Skipping all images, output the listing word for word.

The data -
☆ ☆ ☆

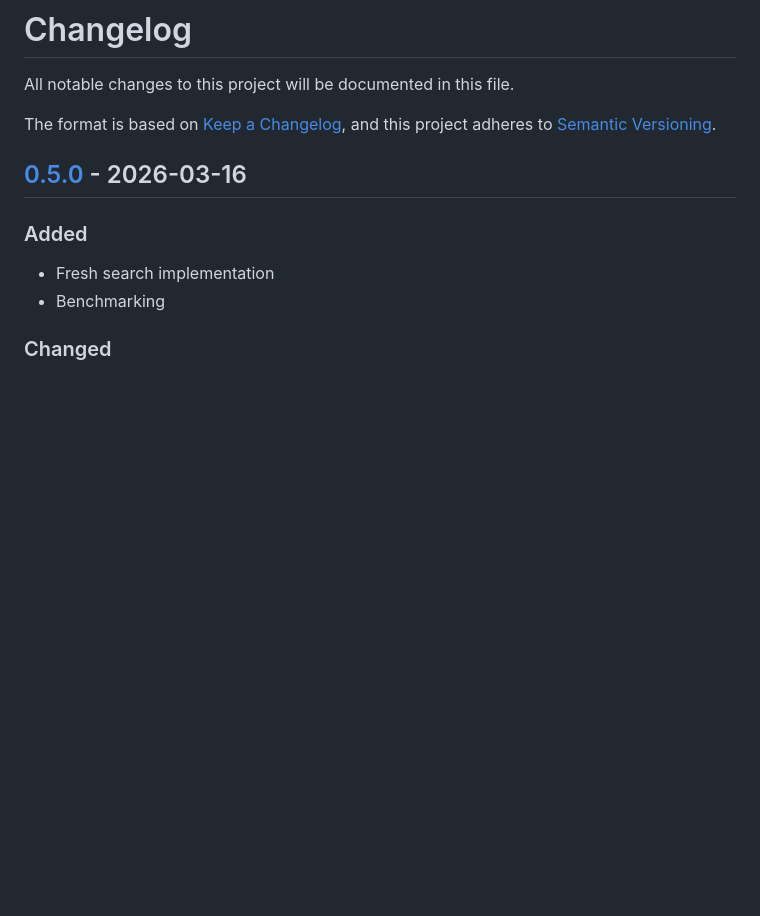
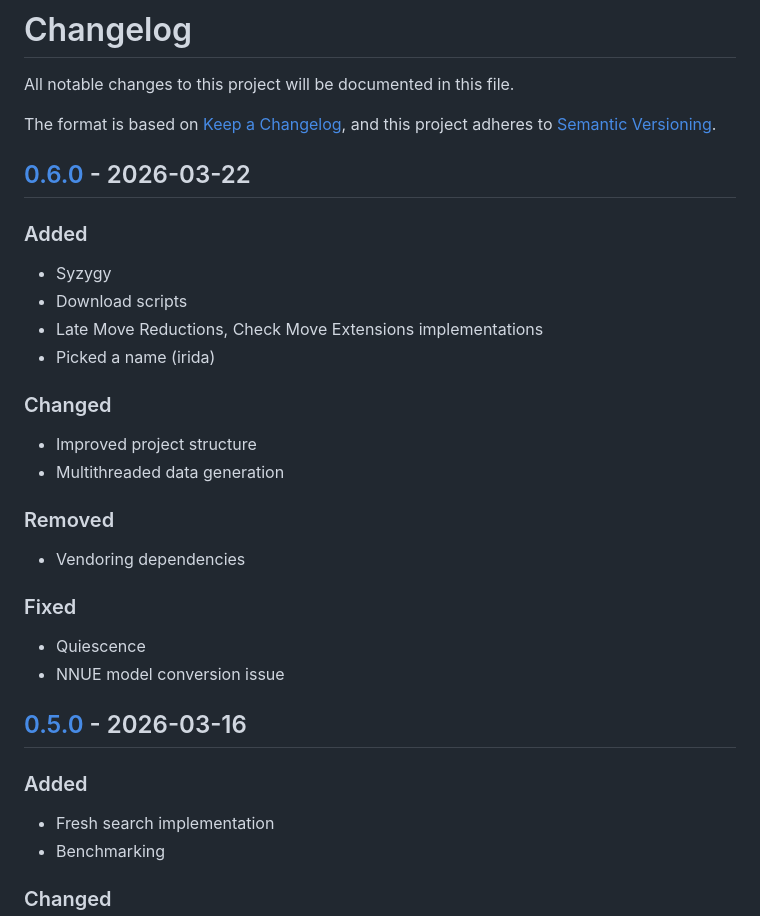
Before and after one commit to KDesp73/irida, a Markdown page: CHANGELOG.md, the part around one of its changes. Rendered like a GitHub page; blank space fills up the shorter version.

Commit message:
docs: updated CHANGELOG.md

```diff
--- a/CHANGELOG.md
+++ b/CHANGELOG.md
@@ -3,6 +3,30 @@
 All notable changes to this project will be documented in this file.
 
 The format is based on [Keep a Changelog](https://keepachangelog.com/en/1.1.0/), and this project adheres to [Semantic Versioning](https://semver.org/spec/v2.0.0.html).
+
+
+## [0.6.0] - 2026-03-22
+
+### Added
+
+- Syzygy
+- Download scripts
+- Late Move Reductions, Check Move Extensions implementations
+- Picked a name (irida)
+
+### Changed
+
+- Improved project structure
+- Multithreaded data generation
+
+### Removed
+
+- Vendoring dependencies
+
+### Fixed
+
+- Quiescence
+- NNUE model conversion issue
 
 
 ## [0.5.0] - 2026-03-16
```
Also changed, not shown: other parts of CHANGELOG.md (+1 -0 lines).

☆ ☆ ☆

Solution -
Before and after one commit to KDesp73/irida, a Markdown page: CHANGELOG.md, the part around one of its changes. Rendered like a GitHub page; blank space fills up the shorter version.

Commit message:
docs: updated CHANGELOG.md

```diff
--- a/CHANGELOG.md
+++ b/CHANGELOG.md
@@ -3,6 +3,30 @@
 All notable changes to this project will be documented in this file.
 
 The format is based on [Keep a Changelog](https://keepachangelog.com/en/1.1.0/), and this project adheres to [Semantic Versioning](https://semver.org/spec/v2.0.0.html).
+
+
+## [0.6.0] - 2026-03-22
+
+### Added
+
+- Syzygy
+- Download scripts
+- Late Move Reductions, Check Move Extensions implementations
+- Picked a name (irida)
+
+### Changed
+
+- Improved project structure
+- Multithreaded data generation
+
+### Removed
+
+- Vendoring dependencies
+
+### Fixed
+
+- Quiescence
+- NNUE model conversion issue
 
 
 ## [0.5.0] - 2026-03-16
```
Also changed, not shown: other parts of CHANGELOG.md (+1 -0 lines).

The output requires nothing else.